The convergence of depression and pain is reflected in the circuitry of the nervous system. In the experience of pain, communication between body and brain goes both ways. Normally, the brain diverts signals of physical discomfort so that we can concentrate on the external world. When this shutoff mechanism is impaired, physical sensations, including pain, are more likely to become the center of attention. Brain pathways that handle the reception of pain signals, including the seat of emotions in the limbic region, use some of the same neurotransmitters involved in the regulation of mood, especially serotonin and norepinephrine. When regulation fails, pain is intensified along with sadness, hopelessness, and anxiety. And chronic pain, like chronic depression, can alter the functioning of the nervous system and perpetuate itself.

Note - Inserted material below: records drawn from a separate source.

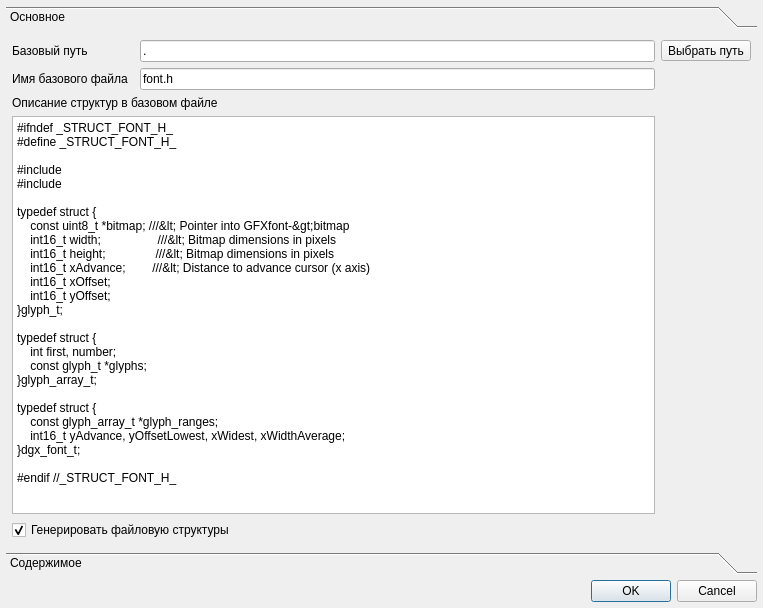
The window that ui/settings.ui (Llerr/FontCreator) describes before a commit, drawn with Qt 5.
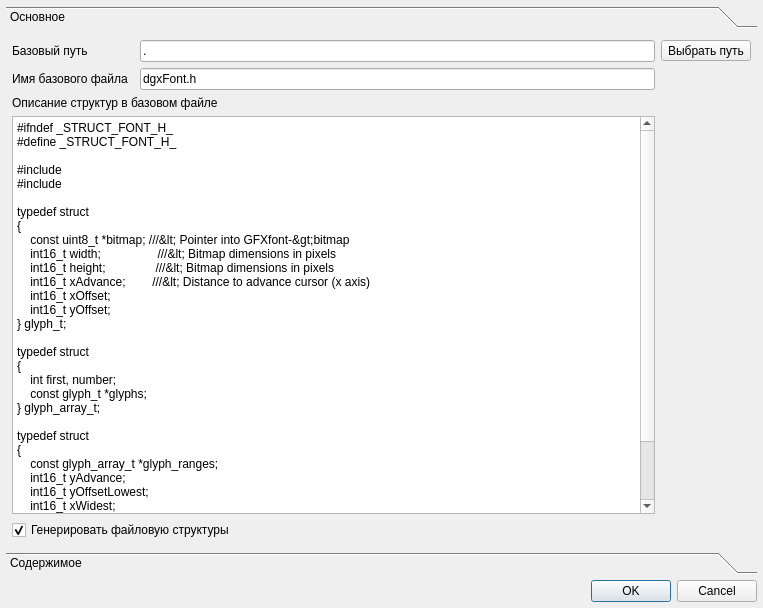
The same window after the commit. Icons and pictures are not drawn.

The edit to the form file:
```diff
--- a/ui/settings.ui
+++ b/ui/settings.ui
@@ -79,7 +79,7 @@
        <item row="1" column="2">
         <widget class="QLineEdit" name="edtFileName">
          <property name="text">
-          <string>font.h</string>
+          <string>dgxFont.h</string>
          </property>
         </widget>
        </item>
@@ -124,24 +124,30 @@
 #include &lt;stdint.h&gt;
 #include &lt;stddef.h&gt;
 
-typedef struct {
+typedef struct
+{
     const uint8_t *bitmap; ///&lt; Pointer into GFXfont-&gt;bitmap
     int16_t width;                 ///&lt; Bitmap dimensions in pixels
     int16_t height;               ///&lt; Bitmap dimensions in pixels
     int16_t xAdvance;        ///&lt; Distance to advance cursor (x axis)
     int16_t xOffset;
     int16_t yOffset;
-}glyph_t;
+} glyph_t;
 
-typedef struct {
+typedef struct
+{
     int first, number;
     const glyph_t *glyphs;
-}glyph_array_t;
+} glyph_array_t;
 
-typedef struct {
+typedef struct
+{
     const glyph_array_t *glyph_ranges;
-    int16_t yAdvance, yOffsetLowest, xWidest, xWidthAverage;
-}dgx_font_t;
+    int16_t yAdvance;
+    int16_t yOffsetLowest;
+    int16_t xWidest;
+    int16_t xWidthAverage;
+} dgx_font_t;
 
 #endif //_STRUCT_FONT_H_</string>
          </property>
```
Left out of the diff: 4 changed lines with no effect on the pictures.
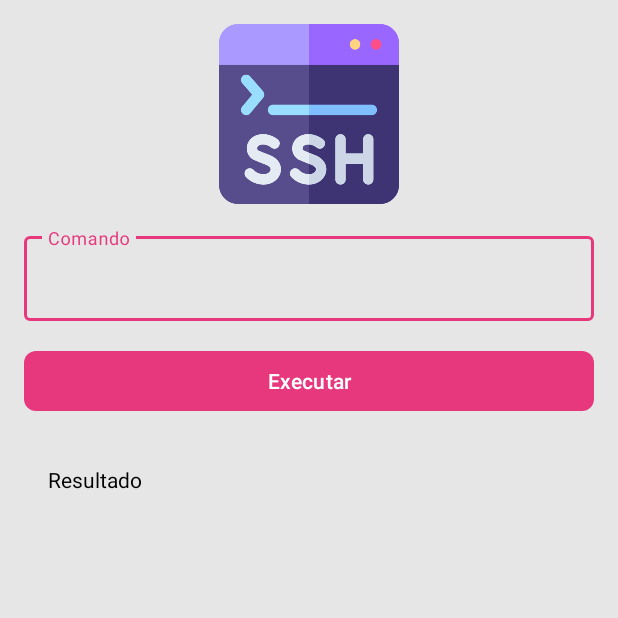
After one commit to SaedSilva/Bio-Informatica, an Android app: the ComandosActivity screen opened directly, with no data from a screen before it, on a phone screen of 412 x 824 dp, the top half of it. The commit adds this screen. Run offline under Robolectric (Android 15) with nearby library versions, the phone set to English and light mode, and no system bars.

Commit message:
Execute Command

```diff
--- a/app/build.gradle.kts
+++ b/app/build.gradle.kts
@@ -1,6 +1,7 @@
 plugins {
     alias(libs.plugins.android.application)
     alias(libs.plugins.jetbrains.kotlin.android)
+    id("kotlin-parcelize")
 }
 
 android {
--- /dev/null
+++ b/app/src/main/java/br/dev/saed/bioinformatica/view/ComandosActivity.kt
@@ -0,0 +1,58 @@
+package br.dev.saed.bioinformatica.view
+
+import android.os.Build
+import android.os.Bundle
+import androidx.activity.viewModels
+import androidx.appcompat.app.AppCompatActivity
+import br.dev.saed.bioinformatica.databinding.ActivityComandosBinding
+import br.dev.saed.bioinformatica.model.ssh.ConnectionSSH
+import br.dev.saed.bioinformatica.viewmodel.ComandosViewModel
+import kotlinx.coroutines.CoroutineScope
+import kotlinx.coroutines.Dispatchers
+import kotlinx.coroutines.launch
+
+class ComandosActivity : AppCompatActivity() {
+    private lateinit var binding: ActivityComandosBinding
+    private val comandosViewModel: ComandosViewModel by viewModels()
+
+    override fun onCreate(savedInstanceState: Bundle?) {
+        super.onCreate(savedInstanceState)
+        binding = ActivityComandosBinding.inflate(layoutInflater)
+        setContentView(binding.root)
+        inicializarComponentes()
+        inicializarObservers()
+        receberDados()
+    }
+
+    private fun receberDados() {
+        val extras = intent.extras
+        if (extras != null) {
+            val ssh = if (Build.VERSION.SDK_INT >= Build.VERSION_CODES.TIRAMISU) {
+                extras.getParcelable("ssh", ConnectionSSH::class.java)
+            } else {
+                extras.getParcelable("ssh")
+            }
+            if (ssh != null) {
+                CoroutineScope(Dispatchers.IO).launch {
+                    comandosViewModel.instantiateSSH(ssh)
+                }
+            } else {
+                finish()
+            }
+        }
+    }
+
+    private fun inicializarObservers() {
+        comandosViewModel.comando.observe(this) {
+            binding.tvResultadoComando.text = it
+        }
+    }
+
+    private fun inicializarComponentes() {
+        binding.btnExecutarComando.setOnClickListener {
+            CoroutineScope(Dispatchers.IO).launch {
+                comandosViewModel.executeCommand(binding.etComando.text.toString())
+            }
+        }
+    }
+}
--- a/app/src/main/java/br/dev/saed/bioinformatica/view/SSHActivity.kt
+++ b/app/src/main/java/br/dev/saed/bioinformatica/view/SSHActivity.kt
@@ -1,5 +1,6 @@
 package br.dev.saed.bioinformatica.view
 
+import android.content.Intent
 import android.os.Bundle
 import android.widget.Toast
 import androidx.activity.viewModels
@@ -48,6 +49,10 @@ class SSHActivity : AppCompatActivity() {
                     withContext(Dispatchers.Main) {
                         Toast.makeText(applicationContext, "Conectado", Toast.LENGTH_SHORT).show()
                     }
+                    val intent = Intent(applicationContext, ComandosActivity::class.java)
+                    intent.putExtra("ssh", viewModel.getSSH())
+                    startActivity(intent)
+
                 } else {
                     withContext(Dispatchers.Main) {
                         Toast.makeText(applicationContext, "Erro ao conectar", Toast.LENGTH_SHORT)
--- /dev/null
+++ b/app/src/main/java/br/dev/saed/bioinformatica/viewmodel/ComandosViewModel.kt
@@ -0,0 +1,22 @@
+package br.dev.saed.bioinformatica.viewmodel
+
+import androidx.lifecycle.LiveData
+import androidx.lifecycle.MutableLiveData
+import androidx.lifecycle.ViewModel
+import br.dev.saed.bioinformatica.model.ssh.ConnectionSSH
+
+class ComandosViewModel : ViewModel() {
+    private lateinit var ssh: ConnectionSSH
+    private val _comando = MutableLiveData<String>()
+    val comando: LiveData<String> get() = _comando
+
+    fun instantiateSSH(ssh: ConnectionSSH) {
+        this.ssh = ssh
+        ssh.connectSession()
+    }
+
+    fun executeCommand(command: String) {
+        _comando.postValue(ssh.executeCommand(command))
+    }
+
+}
--- a/app/src/main/java/br/dev/saed/bioinformatica/viewmodel/SSHViewModel.kt
+++ b/app/src/main/java/br/dev/saed/bioinformatica/viewmodel/SSHViewModel.kt
@@ -14,4 +14,8 @@ class SSHViewModel : ViewModel() {
     fun disconnect() {
         ssh.disconnectSession()
     }
+
+    fun getSSH(): ConnectionSSH {
+        return ssh
+    }
 }
--- /dev/null
+++ b/app/src/main/res/layout/activity_comandos.xml
@@ -0,0 +1,85 @@
+<?xml version="1.0" encoding="utf-8"?>
+<androidx.constraintlayout.widget.ConstraintLayout xmlns:android="http://schemas.android.com/apk/res/android"
+    xmlns:app="http://schemas.android.com/apk/res-auto"
+    xmlns:tools="http://schemas.android.com/tools"
+    android:id="@+id/main"
+    android:layout_width="match_parent"
+    android:layout_height="match_parent"
+    tools:context=".view.ComandosActivity">
+
+  <ImageView
+      android:id="@+id/imgComandos"
+      android:layout_width="120dp"
+      android:layout_height="120dp"
+      android:layout_marginStart="16dp"
+      android:layout_marginTop="16dp"
+      android:layout_marginEnd="16dp"
+      app:layout_constraintEnd_toEndOf="parent"
+      app:layout_constraintHorizontal_bias="0.5"
+      app:layout_constraintStart_toStartOf="parent"
+      app:layout_constraintTop_toTopOf="parent"
+      app:srcCompat="@drawable/ssh" />
+
+  <com.google.android.material.textfield.TextInputLayout
+      android:id="@+id/tilComando"
+      android:layout_width="0dp"
+      android:layout_height="wrap_content"
+      android:layout_marginStart="16dp"
+      android:layout_marginTop="16dp"
+      android:layout_marginEnd="16dp"
+      app:layout_constraintEnd_toEndOf="parent"
+      app:layout_constraintHorizontal_bias="0.5"
+      app:layout_constraintStart_toStartOf="parent"
+      app:layout_constraintTop_toBottomOf="@+id/imgComandos">
+
+    <com.google.android.material.textfield.TextInputEditText
+        android:id="@+id/etComando"
+        android:layout_width="match_parent"
+        android:layout_height="wrap_content"
+        android:hint="Comando" />
+  </com.google.android.material.textfield.TextInputLayout>
+
+  <Button
+      android:id="@+id/btnExecutarComando"
+      android:layout_width="0dp"
+      android:layout_height="wrap_content"
+      android:layout_marginStart="16dp"
+      android:layout_marginTop="16dp"
+      android:layout_marginEnd="16dp"
+      android:text="Executar"
+      app:layout_constraintEnd_toEndOf="parent"
+      app:layout_constraintHorizontal_bias="0.0"
+      app:layout_constraintStart_toStartOf="parent"
+      app:layout_constraintTop_toBottomOf="@+id/tilComando"
+      app:shapeAppearanceOverlay="@style/ShapeAppearance.BioInformatica" />
+
+  <ScrollView
+      android:layout_width="0dp"
+      android:layout_height="0dp"
+      android:layout_marginStart="16dp"
+      android:layout_marginTop="16dp"
+      android:layout_marginEnd="16dp"
+      android:layout_marginBottom="16dp"
+      app:layout_constraintBottom_toBottomOf="parent"
+      app:layout_constraintEnd_toEndOf="parent"
+      app:layout_constraintHorizontal_bias="0.5"
+      app:layout_constraintStart_toStartOf="parent"
+      app:layout_constraintTop_toBottomOf="@+id/btnExecutarComando">
+
+    <LinearLayout
+        android:layout_width="match_parent"
+        android:layout_height="wrap_content"
+        android:orientation="vertical">
+
+      <TextView
+          android:id="@+id/tvResultadoComando"
+          android:layout_width="match_parent"
+          android:layout_height="wrap_content"
+          android:layout_marginStart="16dp"
+          android:layout_marginTop="16dp"
+          android:layout_marginEnd="16dp"
+          android:text="Resultado" />
+    </LinearLayout>
+  </ScrollView>
+
+</androidx.constraintlayout.widget.ConstraintLayout>
```
Also changed, not shown: app/src/main/AndroidManifest.xml (+6 -3 lines), app/src/main/java/br/dev/saed/bioinformatica/model/ssh/ConnectionSSH.kt (+18 -13 lines).
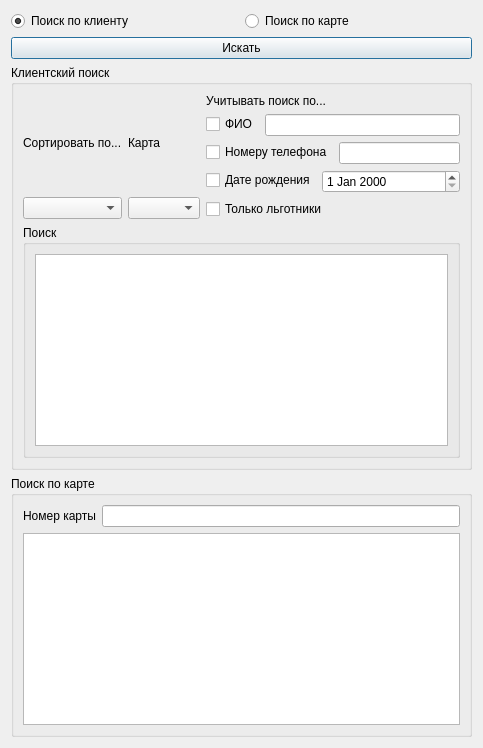
The window that findclient.ui (FoFo-Admin/bankSys) describes before a commit, drawn with Qt 5.
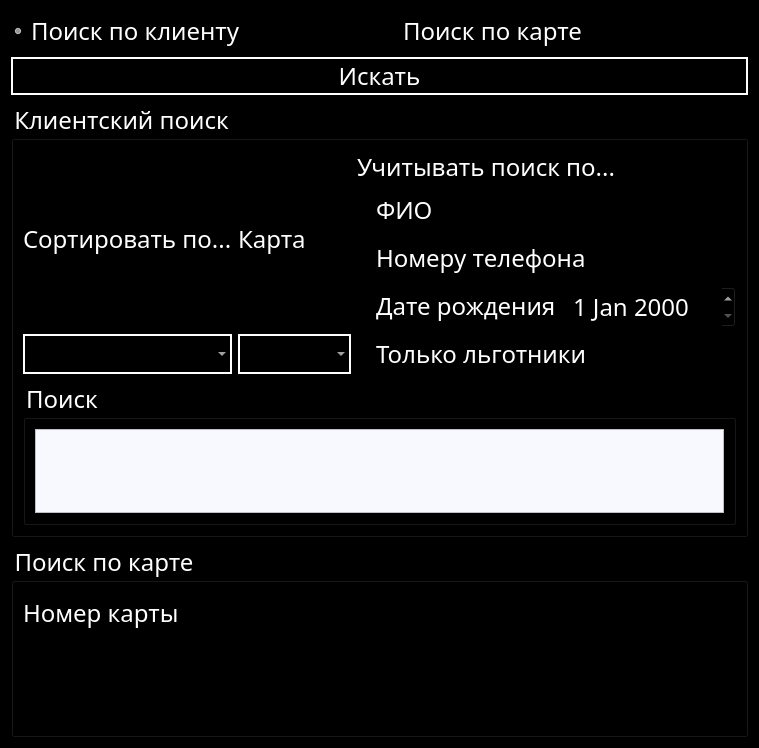
The same window after the commit.

```diff
--- a/findclient.ui
+++ b/findclient.ui
@@ -6,13 +6,19 @@
    <rect>
     <x>0</x>
     <y>0</y>
-    <width>483</width>
+    <width>709</width>
     <height>748</height>
    </rect>
   </property>
   <property name="windowTitle">
    <string>Dialog</string>
   </property>
+  <property name="styleSheet">
+   <string notr="true">color:white;
+background:black;
+font-family: Lobster;
+font-size:24px;</string>
+  </property>
   <layout class="QGridLayout" name="gridLayout_11">
    <item row="0" column="0">
     <widget class="QRadioButton" name="radioButton">
@@ -51,7 +57,11 @@
              </widget>
             </item>
             <item row="1" column="0">
-             <widget class="QComboBox" name="comboBox"/>
+             <widget class="QComboBox" name="comboBox">
+              <property name="styleSheet">
+               <string notr="true">border: 2px solid white;</string>
+              </property>
+             </widget>
             </item>
            </layout>
           </item>
@@ -65,7 +75,11 @@
              </widget>
             </item>
             <item row="1" column="0">
-             <widget class="QComboBox" name="comboBox_2"/>
+             <widget class="QComboBox" name="comboBox_2">
+              <property name="styleSheet">
+               <string notr="true">border: 2px solid white;</string>
+              </property>
+             </widget>
             </item>
            </layout>
           </item>
@@ -142,7 +156,12 @@
           </property>
           <layout class="QGridLayout" name="gridLayout_6">
            <item row="0" column="0">
-            <widget class="QTableWidget" name="tableWidget"/>
+            <widget class="QTableWidget" name="tableWidget">
+             <property name="styleSheet">
+              <string notr="true">color: black;
+background: ghostwhite;</string>
+             </property>
+            </widget>
            </item>
           </layout>
          </widget>
@@ -184,6 +203,9 @@
    </item>
    <item row="1" column="0" colspan="2">
     <widget class="QPushButton" name="pushButton">
+     <property name="styleSheet">
+      <string notr="true">border: 2px solid white;</string>
+     </property>
      <property name="text">
       <string>Искать</string>
      </property>
```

The mysterious disorder known as fibromyalgia may illustrate these biological links between pain and depression. Its symptoms include widespread muscle pain and tenderness at certain pressure points, with no evidence of tissue damage. Brain scans of people with fibromyalgia show highly active pain centers, and the disorder is more closely associated with depression than most other medical conditions. Fibromyalgia could be caused by a brain malfunction that heightens sensitivity to both physical discomfort and mood changes.